Work to complete: For the word "notebook", find each line in the entries where it occurs and copy that line.

Information supplied:

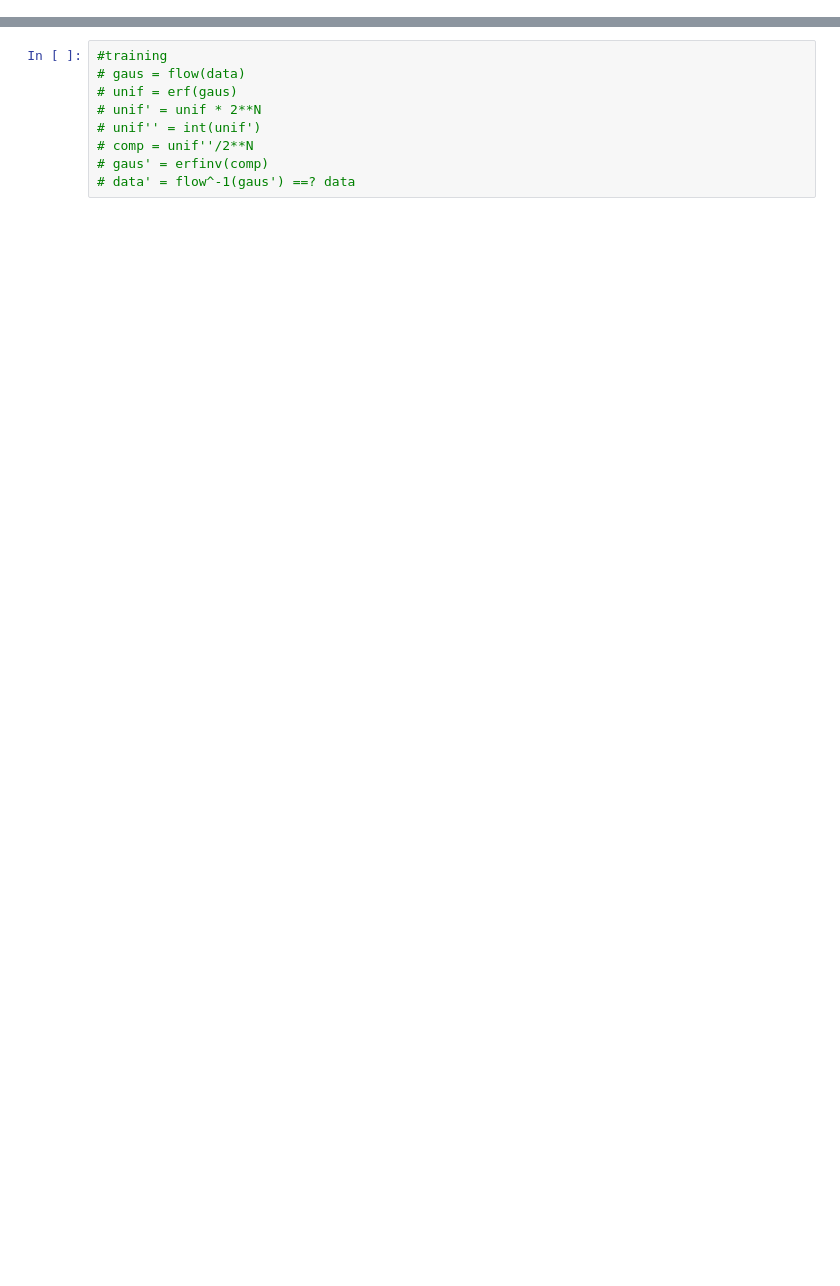
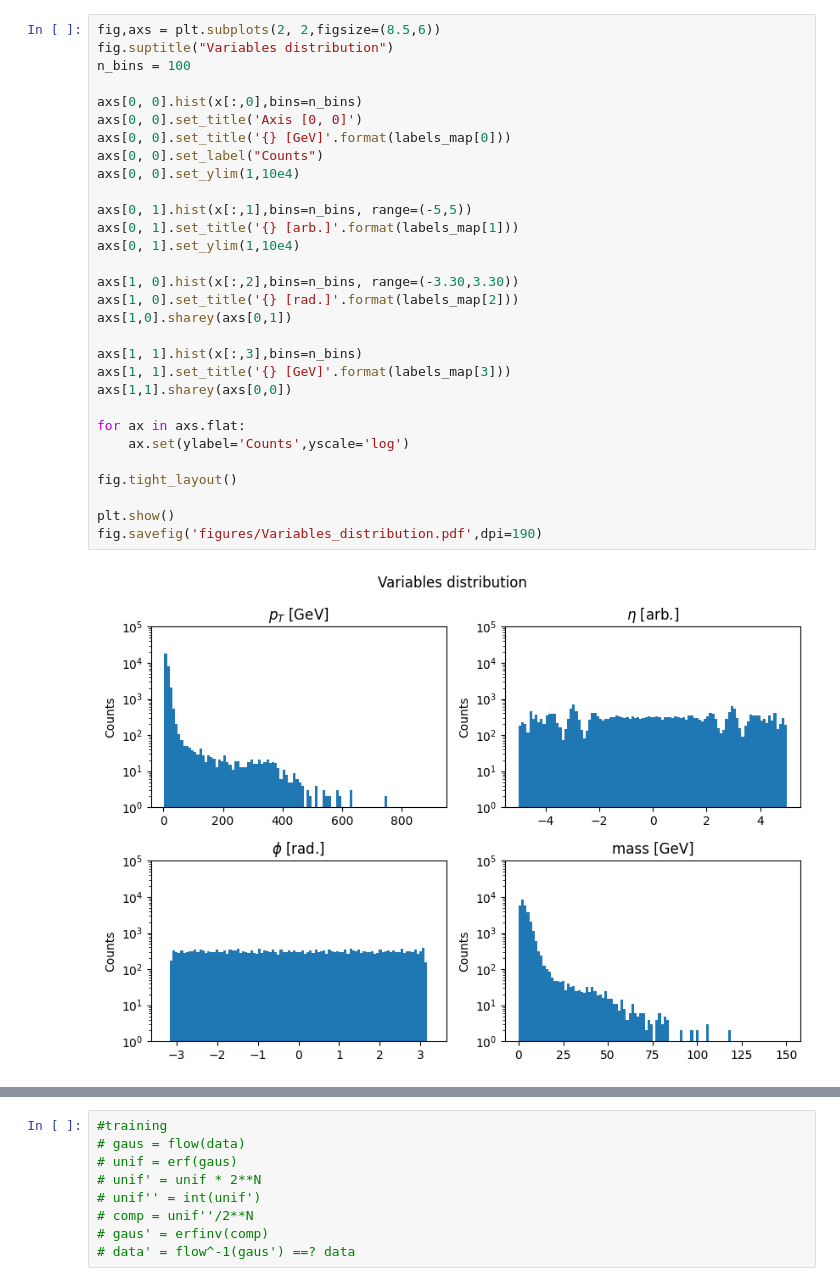
Before and after one commit to igordt/CMEPDA, a Jupyter notebook: Originale.ipynb, the cells around one changed output, grey strips where cells are left out. Drawn from its saved outputs; the diff is of its cells as text; blank space fills up the shorter version.

```diff
--- a/Originale.ipynb
+++ b/Originale.ipynb
@@ -12,0 +188,32 @@ file_id_val = "1WC-TS1pel_lUT7bPenVyDXKEQjxjAmlg" #links = 1 (920599)events
+# %%
+fig,axs = plt.subplots(2, 2,figsize=(8.5,6))
+fig.suptitle("Variables distribution")
+n_bins = 100
+
+axs[0, 0].hist(x[:,0],bins=n_bins)
+axs[0, 0].set_title('Axis [0, 0]')
+axs[0, 0].set_title('{} [GeV]'.format(labels_map[0]))
+axs[0, 0].set_label("Counts")
+axs[0, 0].set_ylim(1,10e4)
+
+axs[0, 1].hist(x[:,1],bins=n_bins, range=(-5,5))
+axs[0, 1].set_title('{} [arb.]'.format(labels_map[1]))
+axs[0, 1].set_ylim(1,10e4)
+
+axs[1, 0].hist(x[:,2],bins=n_bins, range=(-3.30,3.30))
+axs[1, 0].set_title('{} [rad.]'.format(labels_map[2]))
+axs[1,0].sharey(axs[0,1])
+
+axs[1, 1].hist(x[:,3],bins=n_bins)
+axs[1, 1].set_title('{} [GeV]'.format(labels_map[3]))
+axs[1,1].sharey(axs[0,0])
+
+for ax in axs.flat:
+    ax.set(ylabel='Counts',yscale='log')
+
+fig.tight_layout()
+
+plt.show()
+fig.savefig('figures/Variables_distribution.pdf',dpi=190)
+# %% [output]
+[figure, added]
```
Also changed, not shown: parts of 28 cells of this notebook.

The answer:
Before and after one commit to igordt/CMEPDA, a Jupyter notebook: Originale.ipynb, the cells around one changed output, grey strips where cells are left out. Drawn from its saved outputs; the diff is of its cells as text; blank space fills up the shorter version.
Also changed, not shown: parts of 28 cells of this notebook.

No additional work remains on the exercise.